SHOW REVIEW: GHOST AT THE STUDIO AT WEBSTER HALL, JUNE 1, 2011
Ghost are a band with a gimmick, and it’s a very, very effective gimmick: they write incredibly catchy hard rock songs, the kind of Second Coming of Sabbath-type shit that lots and lots of bands are trying, and failing miserably, to produce even as I type this. Listen to “Elizabeth” and try not to move your body; crank “Con Clavi Con Dio” and do everything you can not to get it stuck in your head for days after. These tasks are near-impossible.
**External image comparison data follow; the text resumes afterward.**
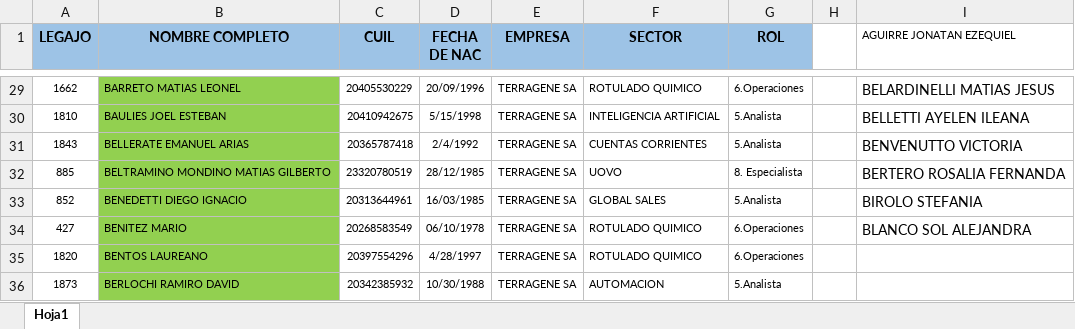
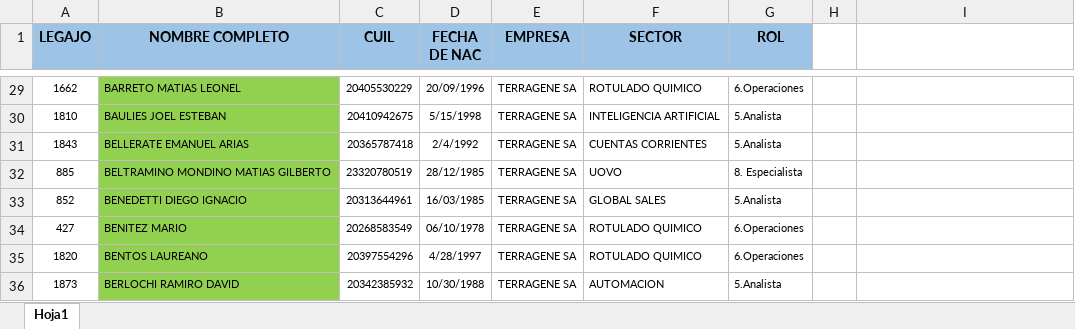
Before and after one commit to VirginiaCarrizo/terrafacerecognition, an Excel workbook: Datos IA.xlsx, sheet Hoja1, drawn as a sheet; only a part is shown, gaps mark what is left out; values as stored, in another font and other column widths than the file's, no borders; the diff covers the shown part only; the diff names each change by its address in the sheet, - before the commit and + after, or states it on an @@ line.

```diff
--- a/Datos IA.xlsx (sheet Hoja1)
+++ b/Datos IA.xlsx (sheet Hoja1)
-I1: AGUIRRE JONATAN EZEQUIEL
+I1: (empty)
-I29: BELARDINELLI MATIAS JESUS
+I29: (empty)
-I30: BELLETTI AYELEN ILEANA
+I30: (empty)
-I31: BENVENUTTO VICTORIA
+I31: (empty)
-I32: BERTERO ROSALIA FERNANDA
+I32: (empty)
-I33: BIROLO STEFANIA
+I33: (empty)
-I34: BLANCO SOL ALEJANDRA
+I34: (empty)
```
Also changed, not shown: 27 edited cells elsewhere in this sheet, 1 other file.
And I’m only too happy to report that, in a live setting, the aforementioned side-effects of those songs (complete inability to stop rocking, singing to oneself at all hours of the day and night, whatever the opposite of erectile dysfunction is, etc.) are only amplified; music this infectious is meant to be experienced in a communal setting, and the band’s perfect recreation of pretty much the entirety of their eponymous opus, Opus Eponymous, ensures that only one with the most rigid of sticks up his ass won’t be singing along from start to finish. Boiled down to its simplest element, Ghost’s success is based upon a really, really simple fact: they are excellent songwriters.
And, oh yeah, they have a flair for the theatrical. It’s rock music. It’s SUPPOSED to be theatrical. THEY’RE STANDING ON A STAGE, FOR CRYING OUT LOUD. If you can’t have fun at a Ghost show because they’re wearing costumes and are ostensibly playing characters, then I had better not find any albums by King Diamond, Immortal, or any number of other great artists in your collection, either.
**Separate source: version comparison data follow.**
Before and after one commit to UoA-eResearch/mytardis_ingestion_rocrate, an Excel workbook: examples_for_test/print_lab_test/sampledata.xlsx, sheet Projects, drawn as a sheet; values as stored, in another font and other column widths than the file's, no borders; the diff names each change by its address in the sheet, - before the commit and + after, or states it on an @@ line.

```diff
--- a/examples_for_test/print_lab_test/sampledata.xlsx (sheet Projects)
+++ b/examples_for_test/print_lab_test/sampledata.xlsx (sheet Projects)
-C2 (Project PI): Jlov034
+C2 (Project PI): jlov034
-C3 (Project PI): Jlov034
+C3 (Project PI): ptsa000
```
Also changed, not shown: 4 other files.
Besides — atmosphere really DOES add to the awesomeness (or lack of awesomeness) of a live performance, and Ghost certainly know how to create an atmosphere. When the band arrived onstage to Jocelyn Pook’s “Masked Ball” (a.k.a. “the music from the ritualistic orgy scene in Eyes Wide Shut“), I got the feeling of crawling towards the precipice of a roller coaster, knowing that any second now, you and everyone around you is gonna go WHOOSH! (There’s the power of that whole “communal setting” thing again.) That the vocalist known only as The Ghoul With No Name never seems to stop staring at the audience with eerie focus and limits his between-song banter to some equivalent of “Thanks for coming out tonight” before the set closer… these things add to the fun of the proceedings. It’s like the music is already a bulging muscle, and then the illusion of the band as this wholly evil, wholly unknowable entity is a shot of steroids. Ghost would probably still work if they were just a bunch of dudes with long hair and denim jackets, but it’s so much better that they’re NOT just that.
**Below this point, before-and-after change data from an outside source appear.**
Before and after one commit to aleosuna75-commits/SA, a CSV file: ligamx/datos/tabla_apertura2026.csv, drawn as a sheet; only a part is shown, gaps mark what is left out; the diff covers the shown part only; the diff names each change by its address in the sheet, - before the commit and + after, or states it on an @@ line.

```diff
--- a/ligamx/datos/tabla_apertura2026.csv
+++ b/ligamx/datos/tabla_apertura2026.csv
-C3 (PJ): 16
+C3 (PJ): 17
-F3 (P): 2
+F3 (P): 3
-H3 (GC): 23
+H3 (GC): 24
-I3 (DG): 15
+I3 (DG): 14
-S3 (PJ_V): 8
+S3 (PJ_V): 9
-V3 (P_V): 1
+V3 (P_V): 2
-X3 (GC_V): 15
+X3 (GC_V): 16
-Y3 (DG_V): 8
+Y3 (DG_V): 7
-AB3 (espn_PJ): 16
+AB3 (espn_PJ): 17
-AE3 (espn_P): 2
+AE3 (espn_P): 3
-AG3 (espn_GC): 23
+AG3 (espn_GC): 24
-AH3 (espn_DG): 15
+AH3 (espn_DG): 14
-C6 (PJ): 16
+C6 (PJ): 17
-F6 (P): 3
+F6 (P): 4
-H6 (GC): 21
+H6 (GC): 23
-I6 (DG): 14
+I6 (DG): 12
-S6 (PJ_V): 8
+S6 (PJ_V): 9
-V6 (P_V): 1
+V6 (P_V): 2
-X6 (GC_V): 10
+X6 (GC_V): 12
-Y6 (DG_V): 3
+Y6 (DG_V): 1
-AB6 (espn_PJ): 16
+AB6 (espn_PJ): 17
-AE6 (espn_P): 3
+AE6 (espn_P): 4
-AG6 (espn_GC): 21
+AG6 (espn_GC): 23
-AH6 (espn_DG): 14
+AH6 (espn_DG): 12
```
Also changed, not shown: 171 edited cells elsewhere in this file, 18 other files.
In fact, I don’t think the word “just” ever enters in Ghost’s vocabulary. They succeed not just at putting on a concert, but at creating an experience. I would imagine that only people who still have anything negative to say about them haven’t had that experience, for Ghost are ideally suited to convert naysayers. The band will be back to tour North America this fall; make sure you buy the ticket and take the ride.